World events have created a new sense of urgency for people to minimize touching objects in their environment. This concept is not lost on machinery and equipment designers, who must find innovative ways of providing user interfaces, while addressing cleanliness concerns for protecting against COVID-19 and other forms of contamination.
Many types of commercial, industrial, and publicly accessible equipment require pushbuttons so users can interact with these electronically operated systems, but traditional electro-mechanical designs require significant user contact. A better option is now available in the form of low-profile touchless switches (Figure 1).
Low-profile touchless switches incorporate electronics to perform the sensing function, so no moving mechanism is required. They can be nearly flush, and because there is no physical contact or movement required, they are extremely durable and have a long operational lifetime, reducing the total cost of operation.
Touchless devices mean there is no need for users to wear and dispose of gloves—or even wash their hands after operation—and touchless switches eliminate the need for sanitization or using protective films, which saves labor and chemical/material costs.
Touchless switches use intelligent electronics to function, which means they can also include smart indication, such as a visible LED indicator ring. The design of one leading technology incorporates a switch front face with a central emitter and receiver sensing lens, using infrared LED diffuse reflection technology to detect objects (Figure 2).
The detection distance is adjustable, typically ranging from 70 to 270mm depending on the reflectivity, and on the color, material, and surface condition of the object to be detected. For example, dark gloves can be detected, but at a shorter distance than a bare hand. One concern to be aware of is that when two switches are installed close together, their emitting frequencies could interact and interfere with each other, so the switches must be able to automatically adjust themselves for mutual interference prevention, ensuring the switches do not trigger each other.
For interfacing with higher-level electronics and computing systems, the switch output should be a solid-state non-contact optically isolated relay for the longest possible operating life. An additional feature users should look for is for this switch output to be available either without a timer or with a 0.5s on-delay and a 2.0s off-delay. The latter option provides a more reliable detection window for certain types of supervisory systems to guarantee that a switch activation is detected. Users should also choose devices able to operate at an industry-standard nominal 12 to 24V DC with 100mA max load current, and with reverse connection protection included.
Users appreciate clear status feedback that a switch activation has occurred. This can be accomplished with a two-color LED ring, which can be controlled by the control wiring or an external controller to illuminate in red or green. Two colors can be used to identify different conditions, or the standby/actuated status.

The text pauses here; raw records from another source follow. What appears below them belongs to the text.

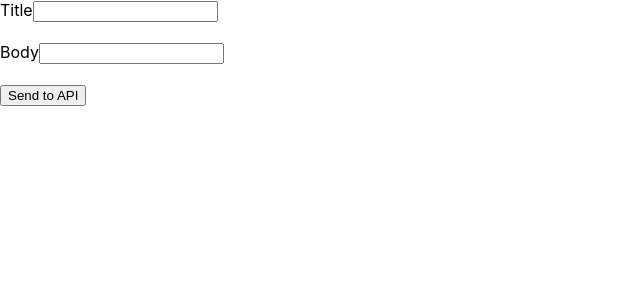
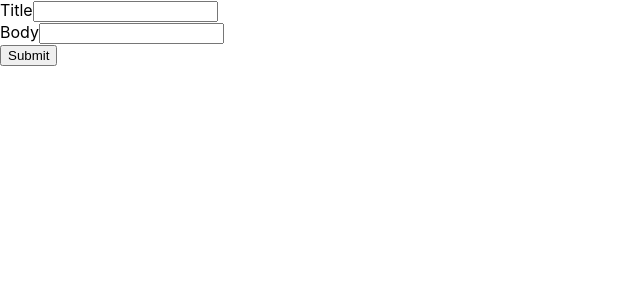
Before and after one commit to Ssharma0355/practice-re, a React (Create React App) app: page / in a window 1280 px wide. Shown: the top 300 px of the page, without its empty margins (0-640 px from the left). Built offline with nearby package versions, Linux system fonts and the light colour scheme.

Commit message:
api-worked

```diff
--- /dev/null
+++ b/src/APIcalling/PostTheData.jsx
@@ -0,0 +1,43 @@
+import axios from 'axios';
+import React, { useState } from 'react'
+
+const PostTheData = () => {
+    const [title, setTitle] = useState("");
+    const [body, setBody] = useState("");
+    const [result, setResults] = useState(null);
+
+    const sendData = ()=>{
+        try{
+            axios.post("https://jsonplaceholder.typicode.com/posts",{
+                title,
+                body
+            })
+                .then((res) => setResults(res.data) )
+        }
+        catch(err){
+            console.log(err)
+
+
+        }
+    }
+    const handleSubmit =(e)=>{
+        e.preventDefault();
+        sendData();
+
+    }
+  return (
+    <div>
+          <label>Title</label>
+          <input type="text" value={title} onChange={(e) => setTitle(e.target.value)} />
+          <br />
+          <label>Body</label>
+          <input type="text" value={body} onChange={(e) => setBody(e.target.value)} />
+          <br />
+          <button onClick={handleSubmit}>Submit</button>
+
+          {result && <p>{result.title}  {result.body}</p>}
+    </div>
+  )
+}
+
+export default PostTheData
--- a/src/App.js
+++ b/src/App.js
@@ -1,6 +1,7 @@
 import AddPost from './APIcalling/AddPost';
 import APIishere from './APIcalling/APIishere';
 import PostStory from './APIcalling/PostStory';
+import PostTheData from './APIcalling/PostTheData';
 import UserList from './APIcalling/UserList';
 import UsersLocal from './APIcalling/UsersLocal';
 import './App.css';
@@ -64,7 +65,9 @@ function App() {
       {/* <UsersLocal /> */}
 
       {/* <APIishere /> */}
-      <PostStory />
+      {/* <PostStory /> */}
+
+      <PostTheData />
     </div>
   );
 }
```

Keeping a Low Profile
The solid-state nature of touchless switches, with no moving components, means these devices can be designed with a very sleek and nearly flush low-profile silhouette, while requiring very little depth behind a panel face.
Designers should look for touchless switches built for installation in industry-standard 22mm mounting holes, suitable for outdoor use, and with mounting provisions so they can maintain IP65/57 and UL Type 4X ratings. These devices may be available in black plastic resin or a silver aluminum alloy metal, which can meet the needs of most applications.
Although touchless switches designed in this manner are highly robust and resistant to visible light, it is possible that excessive exposure to ultraviolet rays from direct sunlight can cause a degree of material degradation, and possibly even false signaling. In addition, dirt and water droplets can impact operation, as with any type of signaling device. Therefore, designers need to review product specifications and performance information, and then consider the appropriate degree of physical protection needed.
Clean Applications Abound
While the recent pandemic has elevated worldwide awareness about cleanliness and hygiene, there have always been major manufacturing and process industries—including food, beverage, pharmaceutical, medical, chemical, and others—where sanitary design is essential. Common consumer applications such as elevators, ATMs, vending machines, and more also use pushbutton interfaces.
For all these applications and more, touchless switches provide a high-performance interface to operational electronics that contributes to the well-being of users, while eliminating the costly sanitation, disinfection, and sterilization procedures often required with traditional devices.
About the Author
Luiz Shida is a Marketing Specialist at IDEC Corporation and responsible for safety product marketing. Since joining IDEC Japan HQ more than seven years ago, he has become certified as a safety sub-assessor in Japan, and he is a specialist in safety products.